Her bid for a fifth Olympics, and to become the oldest U.S. Olympic soccer player of all time, is in danger.

The camp begins Friday. The friendlies against rival Japan (which failed to qualify for Rio) are June 2 and June 5.

“I don’t feel 100 percent healthy enough to train and compete at that level,” Rampone said in a press release Tuesday. “I’ve been able to manage myself and contribute to Sky Blue [her club team] this season, which I will continue to do, but I also have an understanding of the level of fitness and health needed to push for an Olympic roster spot, and I know I’m not there right now. It’s not the right choice for myself or the team to put myself in that environment.”
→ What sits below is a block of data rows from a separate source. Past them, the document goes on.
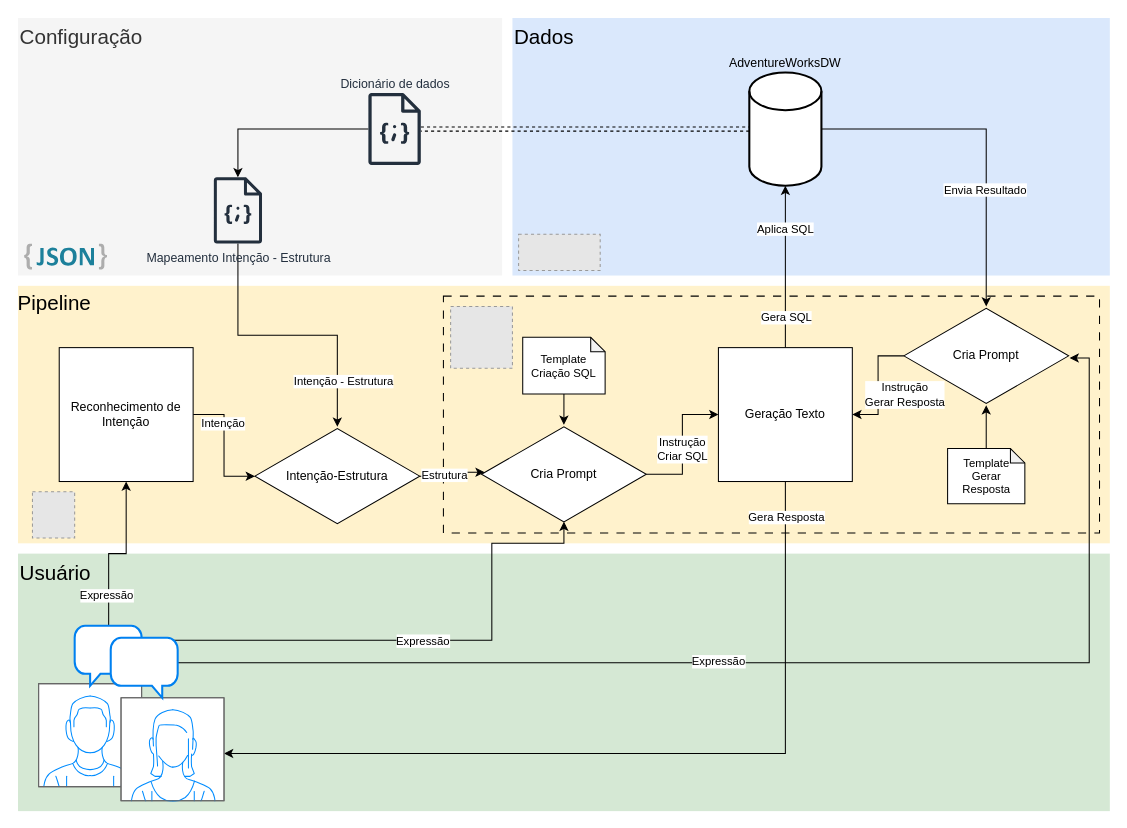
This is Untitled Diagram.drawio from RogerioPiazzon/trabalhofinalPECE, a draw.io file, before an edit. Source tidied: cells renumbered, new cells numbered last; positions are measured from the earlier drawing's top-left corner, leaving out a move shared by most shapes. Both pictures are drawn from the tidied source at 103%, with x=0, y=0 at pixel (18, 18). Pictures stored in the file or linked from it are replaced by grey dashed boxes.
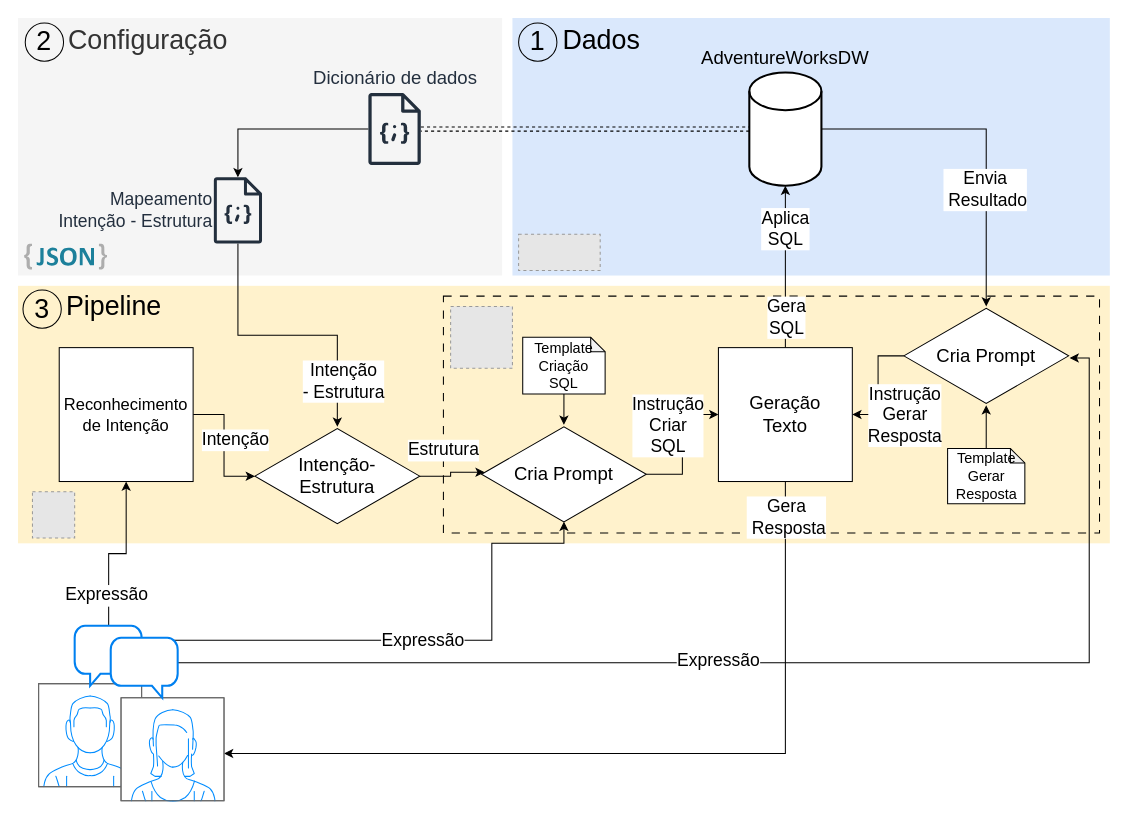
The same diagram, later.

Commit message:
ajuste tamanho letras numeracao

The change refers to these unchanged cells:
```xml
<mxCell id="6" style="edgeStyle=orthogonalEdgeStyle;shape=connector;rounded=0;jettySize=auto;html=1;exitX=1;exitY=0.5;exitDx=0;exitDy=0;labelBackgroundColor=default;strokeColor=default;align=center;verticalAlign=middle;fontFamily=Helvetica;fontSize=11;fontColor=default;endArrow=classic;" parent="1" edge="1" source="9" target="21">
  <mxGeometry relative="1" as="geometry" />
</mxCell>
<mxCell id="10" style="edgeStyle=orthogonalEdgeStyle;shape=connector;rounded=0;jettySize=auto;html=1;exitX=1;exitY=0.5;exitDx=0;exitDy=0;exitPerimeter=0;labelBackgroundColor=default;strokeColor=default;align=center;verticalAlign=middle;fontFamily=Helvetica;fontSize=11;fontColor=default;endArrow=classic;" parent="1" edge="1" source="13" target="37">
  <mxGeometry relative="1" as="geometry" />
</mxCell>
<mxCell id="16" style="edgeStyle=orthogonalEdgeStyle;shape=connector;rounded=0;jettySize=auto;html=1;labelBackgroundColor=default;strokeColor=default;align=center;verticalAlign=middle;fontFamily=Helvetica;fontSize=11;fontColor=default;endArrow=classic;" parent="1" edge="1" source="18" target="21">
  <mxGeometry relative="1" as="geometry" />
</mxCell>
<mxCell id="19" style="edgeStyle=orthogonalEdgeStyle;shape=connector;rounded=0;jettySize=auto;html=1;labelBackgroundColor=default;strokeColor=default;align=center;verticalAlign=middle;fontFamily=Helvetica;fontSize=11;fontColor=default;endArrow=classic;entryX=0.019;entryY=0.479;entryDx=0;entryDy=0;entryPerimeter=0;" parent="1" edge="1" source="21" target="28">
  <mxGeometry relative="1" as="geometry" />
</mxCell>
<mxCell id="22" style="edgeStyle=orthogonalEdgeStyle;shape=connector;rounded=0;jettySize=auto;html=1;labelBackgroundColor=default;strokeColor=default;align=center;verticalAlign=middle;fontFamily=Helvetica;fontSize=11;fontColor=default;endArrow=classic;exitX=0.33;exitY=0.043;exitDx=0;exitDy=0;exitPerimeter=0;" parent="1" edge="1" source="49" target="9">
  <mxGeometry relative="1" as="geometry" />
</mxCell>
<mxCell id="24" style="edgeStyle=orthogonalEdgeStyle;shape=connector;rounded=0;jettySize=auto;html=1;labelBackgroundColor=default;strokeColor=default;align=center;verticalAlign=middle;fontFamily=Helvetica;fontSize=11;fontColor=default;endArrow=classic;entryX=0.5;entryY=0.979;entryDx=0;entryDy=0;entryPerimeter=0;labelPosition=center;verticalLabelPosition=middle;exitX=0.83;exitY=0.2;exitDx=0;exitDy=0;exitPerimeter=0;" parent="1" edge="1" source="49" target="28">
  <mxGeometry relative="1" as="geometry">
    <Array as="points">
      <mxPoint x="460" y="604" />
      <mxPoint x="460" y="510" />
      <mxPoint x="530" y="510" />
    </Array>
  </mxGeometry>
</mxCell>
<mxCell id="26" style="edgeStyle=orthogonalEdgeStyle;shape=connector;rounded=0;jettySize=auto;html=1;labelBackgroundColor=default;strokeColor=default;align=center;verticalAlign=middle;fontFamily=Helvetica;fontSize=11;fontColor=default;endArrow=classic;" parent="1" edge="1" source="28" target="34">
  <mxGeometry relative="1" as="geometry" />
</mxCell>
<mxCell id="29" style="edgeStyle=orthogonalEdgeStyle;shape=connector;rounded=0;jettySize=auto;html=1;exitX=0.5;exitY=0;exitDx=0;exitDy=0;labelBackgroundColor=default;strokeColor=default;align=center;verticalAlign=middle;fontFamily=Helvetica;fontSize=11;fontColor=default;endArrow=classic;" parent="1" edge="1" source="34" target="13">
  <mxGeometry relative="1" as="geometry" />
</mxCell>
<mxCell id="32" style="edgeStyle=orthogonalEdgeStyle;shape=connector;rounded=0;jettySize=auto;html=1;exitX=0.5;exitY=1;exitDx=0;exitDy=0;entryX=1;entryY=0.54;entryDx=0;entryDy=0;labelBackgroundColor=default;strokeColor=default;align=center;verticalAlign=middle;fontFamily=Helvetica;fontSize=11;fontColor=default;endArrow=classic;entryPerimeter=0;" parent="1" edge="1" source="34" target="48">
  <mxGeometry relative="1" as="geometry" />
</mxCell>
<mxCell id="35" style="edgeStyle=orthogonalEdgeStyle;shape=connector;rounded=0;jettySize=auto;html=1;labelBackgroundColor=default;strokeColor=default;align=center;verticalAlign=middle;fontFamily=Helvetica;fontSize=11;fontColor=default;endArrow=classic;" parent="1" edge="1" source="37" target="34">
  <mxGeometry relative="1" as="geometry" />
</mxCell>
<mxCell id="38" style="edgeStyle=orthogonalEdgeStyle;shape=connector;rounded=0;jettySize=auto;html=1;entryX=1.006;entryY=0.521;entryDx=0;entryDy=0;entryPerimeter=0;labelBackgroundColor=default;strokeColor=default;align=center;verticalAlign=middle;fontFamily=Helvetica;fontSize=11;fontColor=default;endArrow=classic;exitX=1;exitY=0.514;exitDx=0;exitDy=0;exitPerimeter=0;" parent="1" edge="1" source="49" target="37">
  <mxGeometry relative="1" as="geometry" />
</mxCell>
```

What changed in the source:
```diff
@@
-    <mxCell id="2" value="Configuração" style="rounded=0;whiteSpace=wrap;html=1;fontFamily=Helvetica;fontSize=20;fillColor=#f5f5f5;strokeColor=none;align=left;verticalAlign=top;fontColor=#333333;" parent="1" vertex="1">
+    <mxCell id="2" value="Configuração" style="rounded=0;whiteSpace=wrap;html=1;fontFamily=Helvetica;fontSize=26;fillColor=#f5f5f5;strokeColor=none;align=left;verticalAlign=top;fontColor=#333333;spacingLeft=47;" parent="1" vertex="1">
       <mxGeometry width="470" height="250" as="geometry" />
     </mxCell>
-    <mxCell id="3" value="Usuário" style="rounded=0;whiteSpace=wrap;html=1;fontFamily=Helvetica;fontSize=20;fillColor=#d5e8d4;strokeColor=none;align=left;verticalAlign=top;" parent="1" vertex="1">
-      <mxGeometry y="520" width="1060" height="250" as="geometry" />
-    </mxCell>
-    <mxCell id="4" value="Dados" style="rounded=0;whiteSpace=wrap;html=1;fontFamily=Helvetica;fontSize=20;fillColor=#dae8fc;strokeColor=none;align=left;verticalAlign=top;" parent="1" vertex="1">
+    <mxCell id="4" value="Dados" style="rounded=0;whiteSpace=wrap;html=1;fontFamily=Helvetica;fontSize=26;fillColor=#dae8fc;strokeColor=none;align=left;verticalAlign=top;spacingLeft=47;" parent="1" vertex="1">
       <mxGeometry x="480" width="580" height="250" as="geometry" />
     </mxCell>
-    <mxCell id="5" value="&lt;div style=&quot;font-size: 20px;&quot;&gt;&lt;span style=&quot;background-color: initial; font-size: 20px;&quot;&gt;Pipeline&lt;/span&gt;&lt;/div&gt;" style="rounded=0;whiteSpace=wrap;html=1;fontFamily=Helvetica;fontSize=20;fillColor=#fff2cc;strokeColor=none;align=left;verticalAlign=top;spacing=0;" parent="1" vertex="1">
+    <mxCell id="5" value="&lt;div style=&quot;font-size: 26px;&quot;&gt;&lt;span style=&quot;background-color: initial; font-size: 26px;&quot;&gt;Pipeline&lt;/span&gt;&lt;/div&gt;" style="rounded=0;whiteSpace=wrap;html=1;fontFamily=Helvetica;fontSize=26;fillColor=#fff2cc;strokeColor=none;align=left;verticalAlign=top;spacing=0;spacingLeft=47;" parent="1" vertex="1">
       <mxGeometry y="260" width="1060" height="250" as="geometry" />
     </mxCell>
@@
-    <mxCell id="7" value="Intenção" style="edgeLabel;html=1;align=center;verticalAlign=middle;fontSize=11;fontFamily=Helvetica;fontColor=default;labelPosition=center;verticalLabelPosition=middle;" parent="6" vertex="1">
-      <mxGeometry x="-0.36" y="-2" relative="1" as="geometry" />
+    <mxCell id="7" value="Intenção" style="edgeLabel;html=1;align=center;verticalAlign=middle;fontSize=17;fontFamily=Helvetica;fontColor=default;labelPosition=center;verticalLabelPosition=middle;" parent="6" vertex="1">
+      <mxGeometry x="-0.36" y="-2" relative="1" as="geometry">
+        <mxPoint x="12" y="16" as="offset" />
+      </mxGeometry>
     </mxCell>
@@
-    <mxCell id="9" value="Reconhecimento de Intenção" style="whiteSpace=wrap;html=1;strokeColor=default;" parent="1" vertex="1">
+    <mxCell id="9" value="Reconhecimento de Intenção" style="whiteSpace=wrap;html=1;strokeColor=default;fontSize=16;" parent="1" vertex="1">
       <mxGeometry x="40" y="320" width="130" height="130" as="geometry" />
     </mxCell>
@@
-    <mxCell id="11" value="Envia Resultado" style="edgeLabel;html=1;align=center;verticalAlign=middle;fontSize=11;fontFamily=Helvetica;fontColor=default;" parent="10" vertex="1">
+    <mxCell id="11" value="Envia&lt;br style=&quot;font-size: 17px;&quot;&gt;&amp;nbsp;Resultado" style="edgeLabel;html=1;align=center;verticalAlign=middle;fontSize=17;fontFamily=Helvetica;fontColor=default;" parent="10" vertex="1">
       <mxGeometry x="0.32" y="-2" relative="1" as="geometry" />
     </mxCell>
@@
-    <mxCell id="13" value="AdventureWorksDW" style="strokeWidth=2;html=1;shape=mxgraph.flowchart.database;whiteSpace=wrap;labelPosition=center;verticalLabelPosition=top;align=center;verticalAlign=bottom;fillColor=default;" parent="1" vertex="1">
+    <mxCell id="13" value="AdventureWorksDW" style="strokeWidth=2;html=1;shape=mxgraph.flowchart.database;whiteSpace=wrap;labelPosition=center;verticalLabelPosition=top;align=center;verticalAlign=bottom;fillColor=default;fontSize=18;" parent="1" vertex="1">
       <mxGeometry x="710" y="52.8" width="70" height="110" as="geometry" />
     </mxCell>
@@
-    <mxCell id="15" value="Dicionário de dados" style="sketch=0;outlineConnect=0;fontColor=#232F3E;gradientColor=none;fillColor=#232F3D;strokeColor=none;dashed=0;verticalLabelPosition=top;verticalAlign=bottom;align=center;html=1;fontSize=12;fontStyle=0;shape=mxgraph.aws4.json_script;labelPosition=center;" parent="1" vertex="1">
+    <mxCell id="15" value="Dicionário de dados" style="sketch=0;outlineConnect=0;fontColor=#232F3E;gradientColor=none;fillColor=#232F3D;strokeColor=none;dashed=0;verticalLabelPosition=top;verticalAlign=bottom;align=center;html=1;fontSize=18;fontStyle=0;shape=mxgraph.aws4.json_script;labelPosition=center;" parent="1" vertex="1">
       <mxGeometry x="340" y="72.8" width="51.2" height="70" as="geometry" />
     </mxCell>
@@
-    <mxCell id="17" value="Intenção - Estrutura" style="edgeLabel;html=1;align=center;verticalAlign=middle;fontSize=11;fontFamily=Helvetica;fontColor=default;" parent="16" vertex="1">
+    <mxCell id="17" value="Intenção &lt;br style=&quot;font-size: 17px;&quot;&gt;- Estrutura" style="edgeLabel;html=1;align=center;verticalAlign=middle;fontSize=17;fontFamily=Helvetica;fontColor=default;" parent="16" vertex="1">
       <mxGeometry x="0.68" y="5" relative="1" as="geometry" />
     </mxCell>
-    <mxCell id="18" value="Mapeamento Intenção - Estrutura" style="sketch=0;outlineConnect=0;fontColor=#232F3E;gradientColor=none;fillColor=#232F3D;strokeColor=none;dashed=0;verticalLabelPosition=bottom;verticalAlign=top;align=center;html=1;fontSize=12;fontStyle=0;shape=mxgraph.aws4.json_script;labelPosition=center;" parent="1" vertex="1">
+    <mxCell id="18" value="Mapeamento &lt;br&gt;Intenção - Estrutura" style="sketch=0;outlineConnect=0;fontColor=#232F3E;gradientColor=none;fillColor=#232F3D;strokeColor=none;dashed=0;verticalLabelPosition=middle;verticalAlign=middle;align=right;html=1;fontSize=17;fontStyle=0;shape=mxgraph.aws4.json_script;labelPosition=left;" parent="1" vertex="1">
       <mxGeometry x="190" y="154.7" width="47" height="64.3" as="geometry" />
     </mxCell>
@@
-    <mxCell id="20" value="Estrutura" style="edgeLabel;html=1;align=center;verticalAlign=middle;fontSize=11;fontFamily=Helvetica;fontColor=default;" parent="19" vertex="1">
-      <mxGeometry x="-0.31" y="1" relative="1" as="geometry" />
+    <mxCell id="20" value="Estrutura" style="edgeLabel;html=1;align=center;verticalAlign=middle;fontSize=17;fontFamily=Helvetica;fontColor=default;" parent="19" vertex="1">
+      <mxGeometry x="-0.31" y="1" relative="1" as="geometry">
+        <mxPoint x="-1" y="-24" as="offset" />
+      </mxGeometry>
     </mxCell>
-    <mxCell id="21" value="Intenção-Estrutura" style="html=1;whiteSpace=wrap;shape=isoRectangle;" parent="1" vertex="1">
+    <mxCell id="21" value="Intenção-&lt;br&gt;Estrutura" style="html=1;whiteSpace=wrap;shape=isoRectangle;fontSize=18;" parent="1" vertex="1">
       <mxGeometry x="230" y="396.8" width="160" height="96" as="geometry" />
     </mxCell>
@@
-    <mxCell id="23" value="Expressão" style="edgeLabel;html=1;align=center;verticalAlign=middle;fontSize=11;fontFamily=Helvetica;fontColor=default;labelPosition=center;verticalLabelPosition=middle;" parent="22" vertex="1">
+    <mxCell id="23" value="Expressão" style="edgeLabel;html=1;align=center;verticalAlign=middle;fontSize=17;fontFamily=Helvetica;fontColor=default;labelPosition=center;verticalLabelPosition=middle;" parent="22" vertex="1">
       <mxGeometry relative="1" as="geometry">
         <mxPoint x="-9" y="40" as="offset" />
       </mxGeometry>
     </mxCell>
@@
-    <mxCell id="25" value="Expressão" style="edgeLabel;html=1;align=center;verticalAlign=middle;fontSize=11;fontFamily=Helvetica;fontColor=default;labelPosition=center;verticalLabelPosition=middle;" parent="24" vertex="1">
+    <mxCell id="25" value="Expressão" style="edgeLabel;html=1;align=center;verticalAlign=middle;fontSize=17;fontFamily=Helvetica;fontColor=default;labelPosition=center;verticalLabelPosition=middle;" parent="24" vertex="1">
       <mxGeometry relative="1" as="geometry" />
     </mxCell>
@@
-    <mxCell id="27" value="Instrução&lt;br&gt;Criar SQL" style="edgeLabel;html=1;align=center;verticalAlign=middle;fontSize=11;fontFamily=Helvetica;fontColor=default;" parent="26" vertex="1">
+    <mxCell id="27" value="Instrução&lt;br style=&quot;font-size: 17px;&quot;&gt;Criar &lt;br style=&quot;font-size: 17px;&quot;&gt;SQL" style="edgeLabel;html=1;align=center;verticalAlign=middle;fontSize=17;fontFamily=Helvetica;fontColor=default;" parent="26" vertex="1">
       <mxGeometry x="-0.36" y="1" relative="1" as="geometry">
-        <mxPoint y="-19" as="offset" />
+        <mxPoint x="-14" y="-42" as="offset" />
       </mxGeometry>
     </mxCell>
-    <mxCell id="28" value="Cria Prompt" style="html=1;whiteSpace=wrap;shape=isoRectangle;" parent="1" vertex="1">
+    <mxCell id="28" value="Cria Prompt" style="html=1;whiteSpace=wrap;shape=isoRectangle;fontSize=18;" parent="1" vertex="1">
       <mxGeometry x="450" y="395" width="160" height="96" as="geometry" />
     </mxCell>
@@
-    <mxCell id="30" value="Gera SQL" style="edgeLabel;html=1;align=center;verticalAlign=middle;fontSize=11;fontFamily=Helvetica;fontColor=default;" parent="29" vertex="1">
+    <mxCell id="30" value="Gera &lt;br style=&quot;font-size: 17px;&quot;&gt;SQL" style="edgeLabel;html=1;align=center;verticalAlign=middle;fontSize=17;fontFamily=Helvetica;fontColor=default;" parent="29" vertex="1">
       <mxGeometry x="-0.38" y="-1" relative="1" as="geometry">
         <mxPoint x="-1" y="19" as="offset" />
       </mxGeometry>
     </mxCell>
-    <mxCell id="31" value="Aplica SQL" style="edgeLabel;html=1;align=center;verticalAlign=middle;fontSize=11;fontFamily=Helvetica;fontColor=default;" parent="29" vertex="1">
+    <mxCell id="31" value="Aplica &lt;br style=&quot;font-size: 17px;&quot;&gt;SQL" style="edgeLabel;html=1;align=center;verticalAlign=middle;fontSize=17;fontFamily=Helvetica;fontColor=default;" parent="29" vertex="1">
       <mxGeometry x="0.48" y="1" relative="1" as="geometry" />
     </mxCell>
@@
-    <mxCell id="33" value="Gera Resposta" style="edgeLabel;html=1;align=center;verticalAlign=middle;fontSize=11;fontFamily=Helvetica;fontColor=default;" parent="32" vertex="1">
+    <mxCell id="33" value="Gera&lt;br style=&quot;font-size: 17px;&quot;&gt;&amp;nbsp;Resposta" style="edgeLabel;html=1;align=center;verticalAlign=middle;fontSize=17;fontFamily=Helvetica;fontColor=default;" parent="32" vertex="1">
       <mxGeometry x="-0.66" y="-2" relative="1" as="geometry">
         <mxPoint x="2" y="-104" as="offset" />
       </mxGeometry>
     </mxCell>
-    <mxCell id="34" value="Geração Texto" style="whiteSpace=wrap;html=1;" parent="1" vertex="1">
+    <mxCell id="34" value="Geração &lt;br&gt;Texto" style="whiteSpace=wrap;html=1;fontSize=18;" parent="1" vertex="1">
       <mxGeometry x="680" y="320" width="130" height="130" as="geometry" />
     </mxCell>
@@
-    <mxCell id="36" value="Instrução&lt;br&gt;Gerar Resposta" style="edgeLabel;align=center;verticalAlign=middle;fontSize=11;fontFamily=Helvetica;fontColor=default;spacing=2;html=1;" parent="35" vertex="1">
+    <mxCell id="36" value="Instrução&lt;br style=&quot;font-size: 17px;&quot;&gt;Gerar &lt;br style=&quot;font-size: 17px;&quot;&gt;Resposta" style="edgeLabel;align=center;verticalAlign=middle;fontSize=17;fontFamily=Helvetica;fontColor=default;spacing=2;html=1;" parent="35" vertex="1">
       <mxGeometry relative="1" as="geometry">
-        <mxPoint x="25" y="8" as="offset" />
+        <mxPoint x="25" y="28" as="offset" />
       </mxGeometry>
     </mxCell>
-    <mxCell id="37" value="Cria Prompt" style="html=1;whiteSpace=wrap;shape=isoRectangle;" parent="1" vertex="1">
+    <mxCell id="37" value="Cria Prompt" style="html=1;whiteSpace=wrap;shape=isoRectangle;fontSize=18;" parent="1" vertex="1">
       <mxGeometry x="860" y="280" width="160" height="96" as="geometry" />
     </mxCell>
@@
-    <mxCell id="39" value="Expressão" style="edgeLabel;html=1;align=center;verticalAlign=middle;fontSize=11;fontFamily=Helvetica;fontColor=default;" parent="38" vertex="1">
+    <mxCell id="39" value="Expressão" style="edgeLabel;html=1;align=center;verticalAlign=middle;fontSize=17;fontFamily=Helvetica;fontColor=default;" parent="38" vertex="1">
       <mxGeometry relative="1" as="geometry">
         <mxPoint x="-75" y="-1" as="offset" />
       </mxGeometry>
     </mxCell>
@@
-    <mxCell id="44" value="Template Criação SQL" style="shape=note;whiteSpace=wrap;html=1;backgroundOutline=1;darkOpacity=0.05;fontFamily=Helvetica;fontSize=11;fontColor=default;size=14;" parent="1" vertex="1">
+    <mxCell id="44" value="Template Criação SQL" style="shape=note;whiteSpace=wrap;html=1;backgroundOutline=1;darkOpacity=0.05;fontFamily=Helvetica;fontSize=14;fontColor=default;size=14;" parent="1" vertex="1">
       <mxGeometry x="490" y="310" width="80" height="55" as="geometry" />
     </mxCell>
@@
-    <mxCell id="46" value="Template Gerar Resposta" style="shape=note;whiteSpace=wrap;html=1;backgroundOutline=1;darkOpacity=0.05;fontFamily=Helvetica;fontSize=11;fontColor=default;size=14;" parent="1" vertex="1">
+    <mxCell id="46" value="Template Gerar Resposta" style="shape=note;whiteSpace=wrap;html=1;backgroundOutline=1;darkOpacity=0.05;fontFamily=Helvetica;fontSize=14;fontColor=default;size=14;" parent="1" vertex="1">
       <mxGeometry x="902.5" y="418" width="75" height="53.5" as="geometry" />
     </mxCell>
@@
+    <mxCell id="51" value="2" style="ellipse;whiteSpace=wrap;html=1;labelBackgroundColor=none;fontSize=26;fontStyle=0;fillColor=none;" parent="1" vertex="1">
+      <mxGeometry x="7" y="4.8" width="37.2" height="37.2" as="geometry" />
+    </mxCell>
+    <mxCell id="52" value="1" style="ellipse;whiteSpace=wrap;html=1;labelBackgroundColor=none;fontSize=26;fontStyle=0;fillColor=none;" parent="1" vertex="1">
+      <mxGeometry x="486" y="4.8" width="37.2" height="37.2" as="geometry" />
+    </mxCell>
+    <mxCell id="53" value="3" style="ellipse;whiteSpace=wrap;html=1;labelBackgroundColor=none;fontSize=26;fontStyle=0;fillColor=none;" parent="1" vertex="1">
+      <mxGeometry x="4.8" y="264" width="37.2" height="37.2" as="geometry" />
+    </mxCell>
```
Rampone, a defender, hasn’t played for the U.S. since her December arthroscopic knee surgery. At the 2015 Women’s World Cup, she played a total of 14 minutes.

The U.S. national team is currently without nine players from the 23-player World Cup team, though some are expected back for the Olympics, but only one of the missing other than Rampone is a defender (the retired Lori Chalupny).

The U.S. Olympic women’s soccer team for London was named in May 2012, but the Rio roster of 18 players is expected to be announced by early July.

VIDEO: Hope Solo ‘begrudgingly’ going to Rio Olympics